- For the reasons expressed above the appeal should be dismissed, with costs.
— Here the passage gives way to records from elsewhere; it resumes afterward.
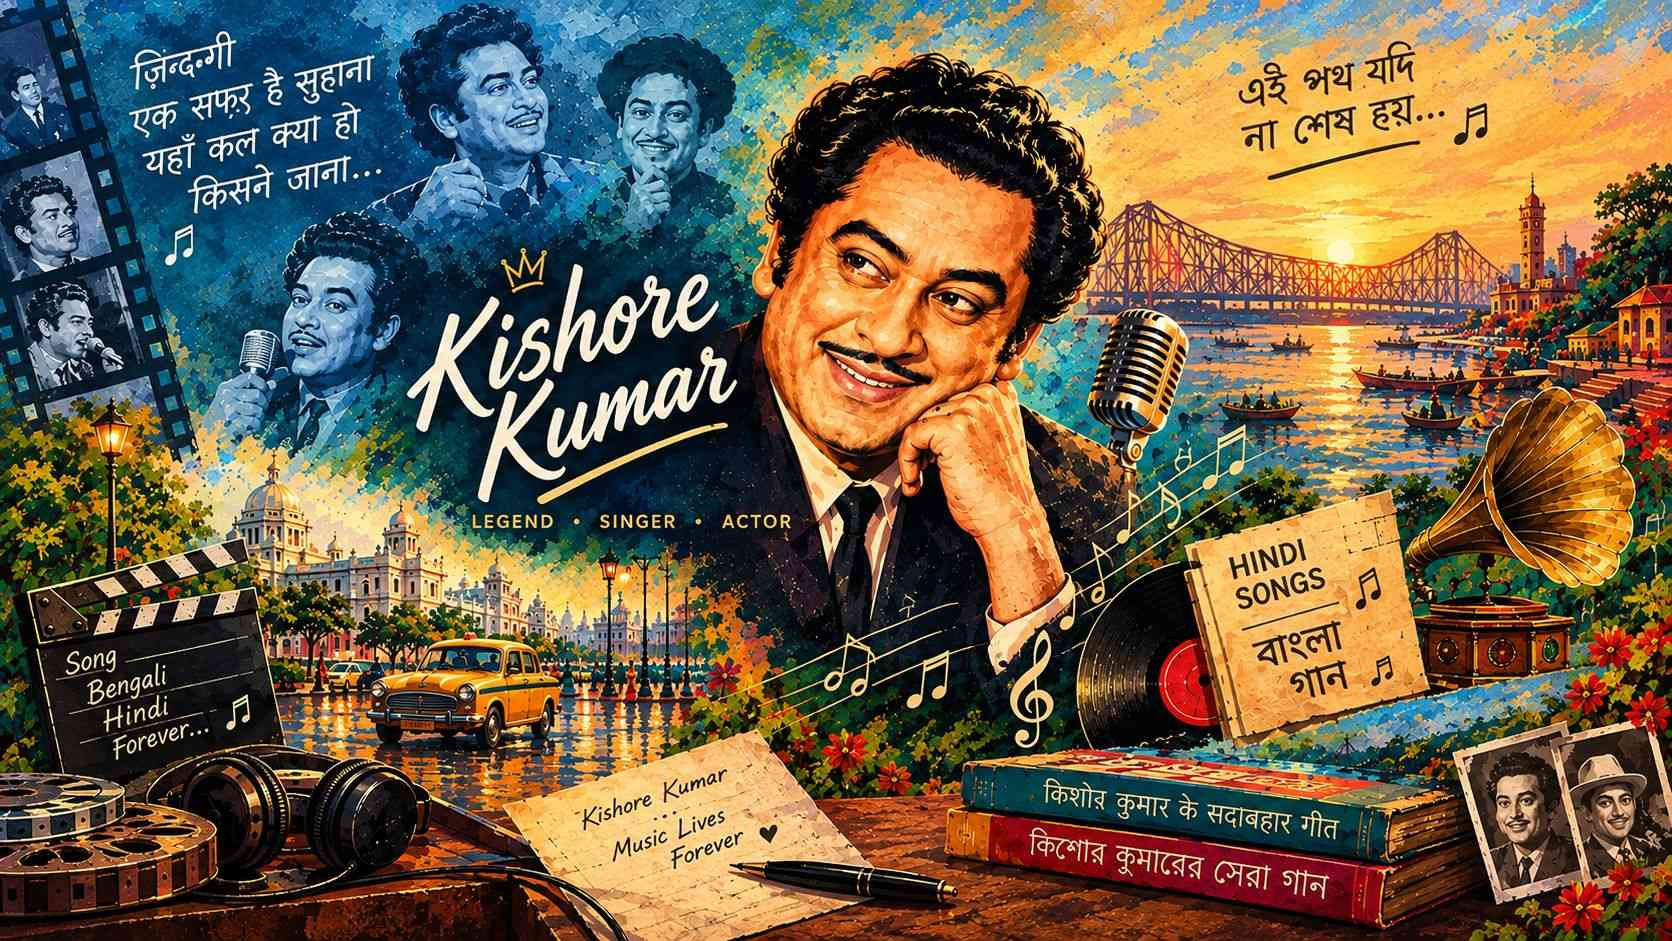
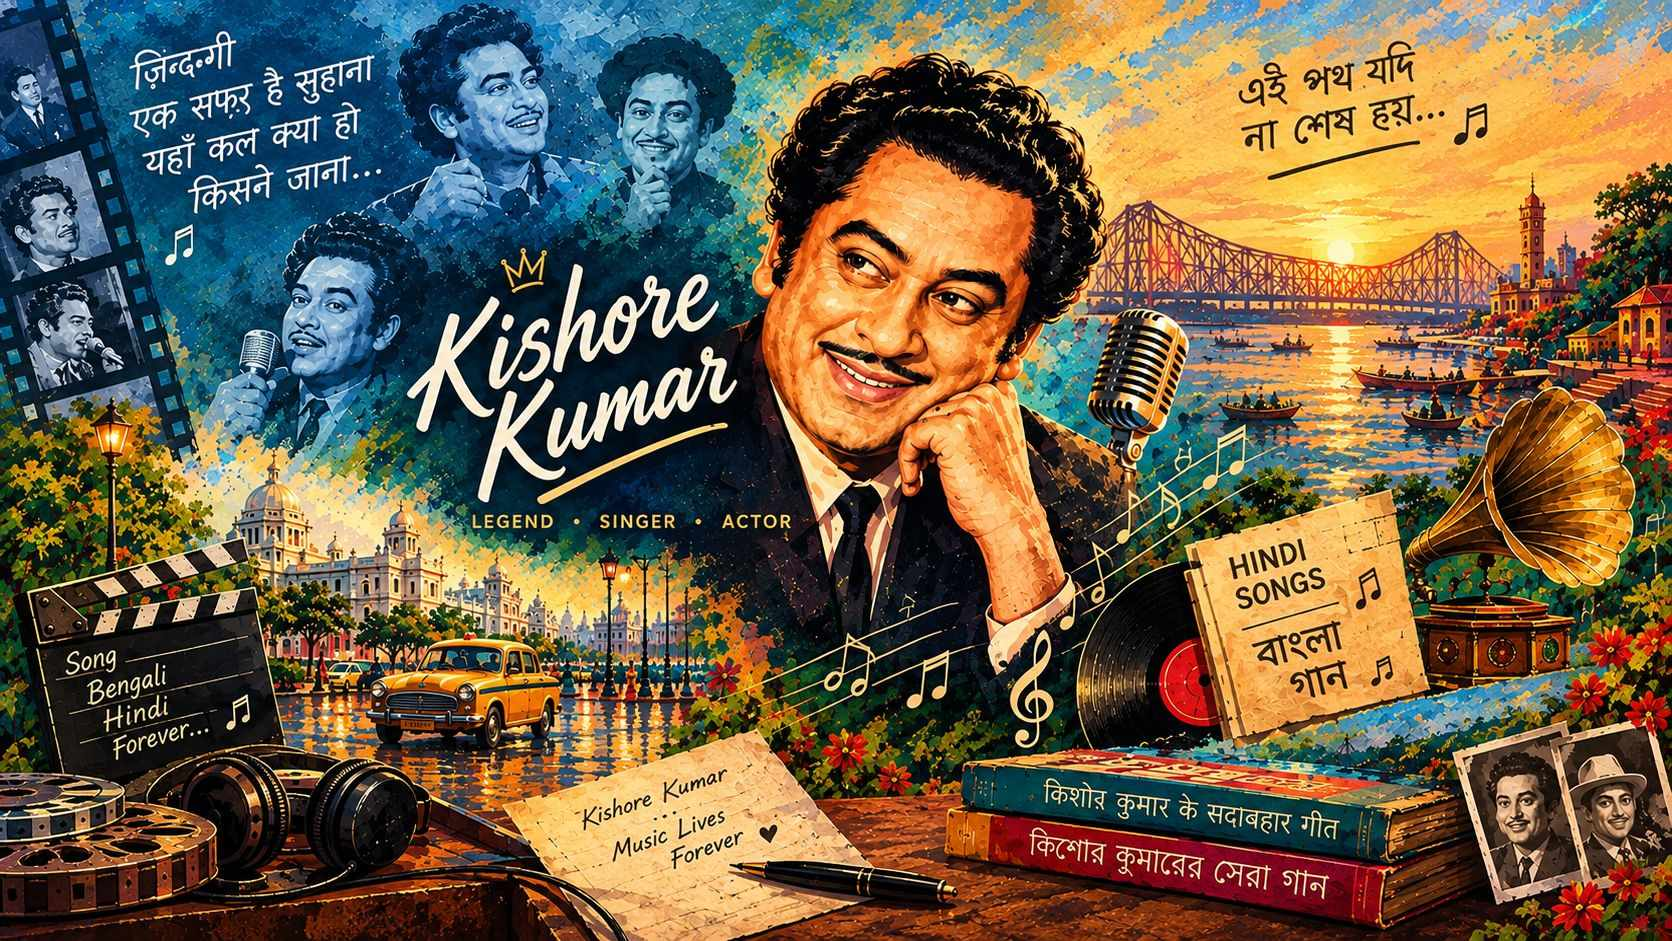
first commit

diff --git a/README.md b/README.md
@@ -45,7 +45,7 @@ KISHOREVERSE is a lightweight, browser-based music player inspired by the visual
 
 ## 🎵 Playlists
 
-The project is preconfigured to play the Hindi playlist:
+This is an preconfigured to play the Hindi and Bengali playlist:
 
 **Kishore Kumar — Hindi & Bengali Songs**
 
@@ -246,7 +246,7 @@ The playlist link and embedded media remain hosted by YouTube. KISHOREVERSE does
 
 **KISHOREVERSE** is a fan-made music UI concept celebrating the legacy of **Kishore Kumar** and the timeless Hindi and Bengali music associated with his work.
 
-Built as a static web project with ❤, 🎶 and a little vintage cinema magic.
+Built as a static web project with ❤, 🎶 and a little vintage cinema magic of Kishore Kumar.
 
 ---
I propose the following orders:
- Appeal dismissed.
- The appellant pay the respondent’s costs of and incidental to the appeal.
- MULLINS JA: I agree with Morrison JA.
 Webb v Sunshine Coast Hospital and Health Services  QSC 316.
 To which I shall refer as the Health Service.
 Paragraphs 13-16.
 Paragraphs 17-18.
 Paragraphs 19-20.
 Paragraphs 21-27.
 Paragraphs 28-36.
 Paragraphs 37-40.
 Paragraphs 41-57.
 Paragraphs 58-63.
 Paragraphs 64-67.
 Paragraphs 68-77.
 Paragraph 78.
 Paragraphs 79-94.
 Which included allegations of reckless indifference on the part of Mr Hegarty, as well as malice.
 Again, alleging reckless indifference and malice.
 Webb v Sunshine Coast Hospital and Health Service & Anor  QCAT 40; AB 503.
 Paragraphs - of the reasons.
 Paragraphs - of the reasons.
 Paragraph  of the reasons.
 Paragraphs - of the reasons.
 Webb v Sunshine Coast Hospital and Health Service & Anor  QCAT 31; AB 511.
 Member’s reasons .
 Member’s reasons -.
 Member’s reasons - and -.
 Member’s reasons -.
 Member’s reasons .
 Webb v Sunshine Coast Hospital and Health Service & Anor  QCATA 20; AB 540.
 QCATA reasons .
 QCATA reasons .
 QCATA reasons .
 QCATA reasons -.
 QCATA reasons .
 QCATA reasons -.
 QCATA reasons .
 Reasons below -.
 Reasons below .
 Reasons below .
 Reasons below -.
 Appellant’s summary of argument at first instance, paragraph 22, AB 758.
 Member Browne’s reasons -, and QCATA .
 Those before Member Browne and QCATA.
 Reasons below -.
 Reasons below .
 (1939) 62 CLR 464, 531-532;  HCA 23; emphasis added; internal citations omitted.
  EngR 264; (1855) 4 E & B 780, 794.
 Hartington Middle Quarter at ; emphasis added.
 Senior Member’s reasons .
 Senior Member’s reasons ,  and .
 Senior Member’s reasons .
 Senior Member’s reasons -.
 Senior Member’s reasons .
 Senior Member’s reasons , , - and .
 AB 789-793.
 That being the letter by which Mr Hegarty renewed a direction for Mrs Webb to attend an independent medical examination, and suspended her on full pay: see paragraph 20, AB 24.
 I note that in several cases the complaint depends upon other paragraphs being struck out.
 That being a letter advising that Mrs Webb’s suspension under s 189 of the Public Service Act had ended, and directing her to return to work: paragraphs 55 and 56, AB 38-39.
 (2011) 243 CLR 181;  HCA 24.
 Wainohu v New South Wales at -; internal citations omitted.
 Wainohu v New South Wales at ; The Trustee of the Property of Paul Jason Uhrhane, A Bankrupt v Gunn  QCA 75 at .
  2 Qd R 522;  QCA 269.
 With whom Fraser JA and Morrison JA concurred.
 R v Kay at ; internal citations omitted.
  QCA 220 at .
 (2017) 91 ALJR 698;  HCA 25 at .
 Hollingsworth & Ors v Johnston & Anor  QCA 351 at ; House v The King (1936) 55 CLR 499, 505;  HCA 40; Adam P Brown Male Fashions Pty Ltd v Philip Morris Inc  HCA 39; (1981) 148 CLR 170, 176; Hogan v Australian Crime Commission  HCA 21; (2010) 240 CLR 651, .
- Published Case Name:
Sunshine Coast Hospital and Health Service v Webb
- Shortened Case Name:
Sunshine Coast Hospital and Health Service v Webb
 QCA 189
Fraser JA, Morrison JA, Mullins JA
04 Sep 2020